I have a friend who, every January, picks a Virtue she’s going to work on or embrace during the year. So if this were her year of Temperance, she would think about that virtue, learn about what it means to be a Temperate person, and look for ways to apply that in her life. It’s a nice habit, a good way to work on becoming a better person rather than just resolving to lose ten pounds. I’ve done it before, and it has always been helpful. For example, last year I chose to work on the virtue of Mercy, which was a perfect virtue for a year in which I found my capacity for dealing with my fellow human beings stretched in any number of ways.
You see, the truth is that I am not naturally a very Merciful person. I have a low tolerance for self-pity, and emotional self-indulgence. I get bored easily sometimes, and I struggle sometimes with being polite (not to mention loving) to people who are busy saying things I consider stupid and/or inane. I think that’s part of why I knit. It helps me keep my mouth clamped shut on the unkindly snarky things that want to come out. For example, there’s one person in our group who, every time he shares, turns it into a self-pitying Story of Woe of the vague kind that I find particularly annoying (you’re expected to sympathize with their trauma without knowing exactly why). All around me, the other ladies in the group make consoling noises, and say encouraging things, and basically sympathize like crazy. I, however, have to clamp my lips shut and concentrate on my knitting in order to not let this person know precisely how much I wish he would get his head out of his own butt, so that maybe when his vision cleared he might be able to recognize that there are other people in this world, many of whom have endured far worse things. Along with a few other things. And all.
While doing this might be oh so satisfying to me, it wouldn’t be particularly kind, much less loving or Christian or conducive to building a healthy and supportive community. On the other hand, maybe that kind of smack upside the help might be the best, most loving thing anyone could do for him. But it’s not my job to smack him (since I am neither his spiritual director, nor in any other position of authority that might justify that kind of bracing correction), no matter how much I want to. He’s just another soppy, self- centered boy who might or might not one day grow up to be a good man, and the fact that he’s trying to do right in his life shows that he’s at least headed in the right direction. So it’s ok to be patient with him, even if he irritates me, and give him the freedom to strive towards adulthood, just like so many people in my life bore with me while I groped towards maturity, and still bear with me today.
This leads nicely into the virtue I’m going to try to work on this year: Patience.

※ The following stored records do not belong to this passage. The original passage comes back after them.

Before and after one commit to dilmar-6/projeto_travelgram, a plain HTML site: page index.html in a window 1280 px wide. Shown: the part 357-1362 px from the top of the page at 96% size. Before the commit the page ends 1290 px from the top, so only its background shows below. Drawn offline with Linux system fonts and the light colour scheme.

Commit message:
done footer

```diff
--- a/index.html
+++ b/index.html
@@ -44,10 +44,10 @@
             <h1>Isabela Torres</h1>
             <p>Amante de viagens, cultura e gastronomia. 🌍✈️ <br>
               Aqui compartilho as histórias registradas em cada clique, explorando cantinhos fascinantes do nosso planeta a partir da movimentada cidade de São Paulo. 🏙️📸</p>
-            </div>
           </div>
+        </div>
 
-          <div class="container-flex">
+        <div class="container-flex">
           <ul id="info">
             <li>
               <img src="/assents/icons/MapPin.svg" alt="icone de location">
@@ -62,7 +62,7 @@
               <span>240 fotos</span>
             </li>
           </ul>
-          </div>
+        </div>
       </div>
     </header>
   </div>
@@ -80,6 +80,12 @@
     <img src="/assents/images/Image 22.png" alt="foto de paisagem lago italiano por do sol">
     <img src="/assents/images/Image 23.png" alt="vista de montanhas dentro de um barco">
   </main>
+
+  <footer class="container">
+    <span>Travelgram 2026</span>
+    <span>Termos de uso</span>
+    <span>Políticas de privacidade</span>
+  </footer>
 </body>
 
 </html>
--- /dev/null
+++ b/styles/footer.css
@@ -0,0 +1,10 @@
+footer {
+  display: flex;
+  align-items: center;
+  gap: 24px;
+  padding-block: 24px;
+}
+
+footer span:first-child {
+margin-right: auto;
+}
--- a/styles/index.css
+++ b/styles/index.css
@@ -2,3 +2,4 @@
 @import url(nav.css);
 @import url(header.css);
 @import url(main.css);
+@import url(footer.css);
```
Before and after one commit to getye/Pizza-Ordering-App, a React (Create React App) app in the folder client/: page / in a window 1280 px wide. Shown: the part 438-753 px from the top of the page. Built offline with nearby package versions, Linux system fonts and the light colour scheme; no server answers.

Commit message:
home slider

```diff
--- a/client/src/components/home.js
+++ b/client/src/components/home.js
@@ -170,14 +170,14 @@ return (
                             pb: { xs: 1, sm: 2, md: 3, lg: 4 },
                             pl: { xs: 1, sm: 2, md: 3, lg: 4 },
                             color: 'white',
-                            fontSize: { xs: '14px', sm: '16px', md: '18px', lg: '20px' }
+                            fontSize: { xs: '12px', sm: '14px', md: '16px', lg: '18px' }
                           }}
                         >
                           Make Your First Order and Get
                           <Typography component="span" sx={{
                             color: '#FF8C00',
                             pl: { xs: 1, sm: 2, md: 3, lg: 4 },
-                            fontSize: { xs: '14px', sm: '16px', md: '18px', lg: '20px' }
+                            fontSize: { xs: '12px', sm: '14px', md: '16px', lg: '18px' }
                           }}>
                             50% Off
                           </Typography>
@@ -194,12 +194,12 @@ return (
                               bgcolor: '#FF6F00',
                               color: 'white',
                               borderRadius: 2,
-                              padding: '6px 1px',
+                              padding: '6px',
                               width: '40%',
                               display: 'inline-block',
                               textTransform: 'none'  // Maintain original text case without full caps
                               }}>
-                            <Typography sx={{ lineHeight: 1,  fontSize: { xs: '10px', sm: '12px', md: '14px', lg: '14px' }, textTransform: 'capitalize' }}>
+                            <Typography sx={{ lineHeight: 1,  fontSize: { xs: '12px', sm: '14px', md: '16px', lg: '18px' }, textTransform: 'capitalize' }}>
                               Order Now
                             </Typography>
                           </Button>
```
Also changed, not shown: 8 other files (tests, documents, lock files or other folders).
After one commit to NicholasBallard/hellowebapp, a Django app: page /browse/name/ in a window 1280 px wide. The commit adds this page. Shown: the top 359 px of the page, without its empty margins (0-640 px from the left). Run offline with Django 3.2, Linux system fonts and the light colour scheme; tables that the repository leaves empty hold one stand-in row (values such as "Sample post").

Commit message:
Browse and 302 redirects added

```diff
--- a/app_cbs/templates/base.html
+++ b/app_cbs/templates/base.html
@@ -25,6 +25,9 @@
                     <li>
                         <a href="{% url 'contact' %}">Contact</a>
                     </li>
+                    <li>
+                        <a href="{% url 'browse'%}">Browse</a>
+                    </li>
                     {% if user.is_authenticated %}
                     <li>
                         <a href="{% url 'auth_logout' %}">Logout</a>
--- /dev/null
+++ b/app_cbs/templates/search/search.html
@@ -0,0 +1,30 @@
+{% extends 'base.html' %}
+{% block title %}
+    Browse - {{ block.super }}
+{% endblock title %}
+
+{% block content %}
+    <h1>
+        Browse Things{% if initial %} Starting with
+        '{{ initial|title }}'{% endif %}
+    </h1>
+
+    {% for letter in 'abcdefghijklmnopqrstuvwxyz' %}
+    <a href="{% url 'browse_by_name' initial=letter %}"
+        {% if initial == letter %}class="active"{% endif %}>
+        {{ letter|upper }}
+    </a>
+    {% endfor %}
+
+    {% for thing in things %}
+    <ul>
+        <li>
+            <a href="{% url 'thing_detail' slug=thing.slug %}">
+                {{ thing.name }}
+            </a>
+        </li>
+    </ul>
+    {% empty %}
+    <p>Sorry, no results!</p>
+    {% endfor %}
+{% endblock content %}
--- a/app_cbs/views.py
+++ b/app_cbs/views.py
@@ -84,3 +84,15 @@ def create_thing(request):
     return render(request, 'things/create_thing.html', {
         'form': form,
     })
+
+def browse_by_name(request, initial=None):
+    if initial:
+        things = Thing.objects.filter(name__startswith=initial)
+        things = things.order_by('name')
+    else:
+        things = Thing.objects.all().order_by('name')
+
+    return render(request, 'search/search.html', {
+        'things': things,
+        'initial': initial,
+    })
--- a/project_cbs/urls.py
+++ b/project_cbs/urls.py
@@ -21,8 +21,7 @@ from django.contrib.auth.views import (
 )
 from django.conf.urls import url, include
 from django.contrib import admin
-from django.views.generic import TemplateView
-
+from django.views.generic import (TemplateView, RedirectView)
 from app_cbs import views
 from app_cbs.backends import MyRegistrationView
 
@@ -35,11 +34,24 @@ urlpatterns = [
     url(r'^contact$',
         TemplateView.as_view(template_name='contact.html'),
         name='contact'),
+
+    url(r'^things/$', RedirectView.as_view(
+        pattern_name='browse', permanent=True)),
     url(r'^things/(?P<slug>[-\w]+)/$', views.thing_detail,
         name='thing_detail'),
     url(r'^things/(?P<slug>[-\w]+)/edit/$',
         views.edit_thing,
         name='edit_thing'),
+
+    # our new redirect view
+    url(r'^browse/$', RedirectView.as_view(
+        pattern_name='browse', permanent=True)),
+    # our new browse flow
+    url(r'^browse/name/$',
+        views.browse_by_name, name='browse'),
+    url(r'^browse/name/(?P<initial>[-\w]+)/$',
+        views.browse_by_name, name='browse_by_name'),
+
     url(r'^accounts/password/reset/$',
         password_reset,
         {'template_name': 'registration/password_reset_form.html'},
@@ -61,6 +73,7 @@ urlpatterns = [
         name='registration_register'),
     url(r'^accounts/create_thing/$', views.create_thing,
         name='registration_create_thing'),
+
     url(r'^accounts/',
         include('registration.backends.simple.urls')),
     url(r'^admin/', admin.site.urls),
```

I am not good at being patient. When things take a long time, I’m apt to get bored and wander away. When people aren’t changing, I’m apt to cut my losses and move on. When I’m not the person I want to be, I beat myself up viciously for my failings. For example, when I get impatient and annoyed with that poor boy, not only am I annoyed with him for taking up my time with self-pity, but I’m even more annoyed with myself for not being more tolerant. If I were better at this loving thing, after all, I wouldn’t have to struggle so hard to be kind, right? So this year I’m going to try to practice taking a deep breath and being patient: with myself, with others, with life in general. I’m going to try to stick with things even when I’m bored. I’m going to try to be patient.
We’ll see how this goes.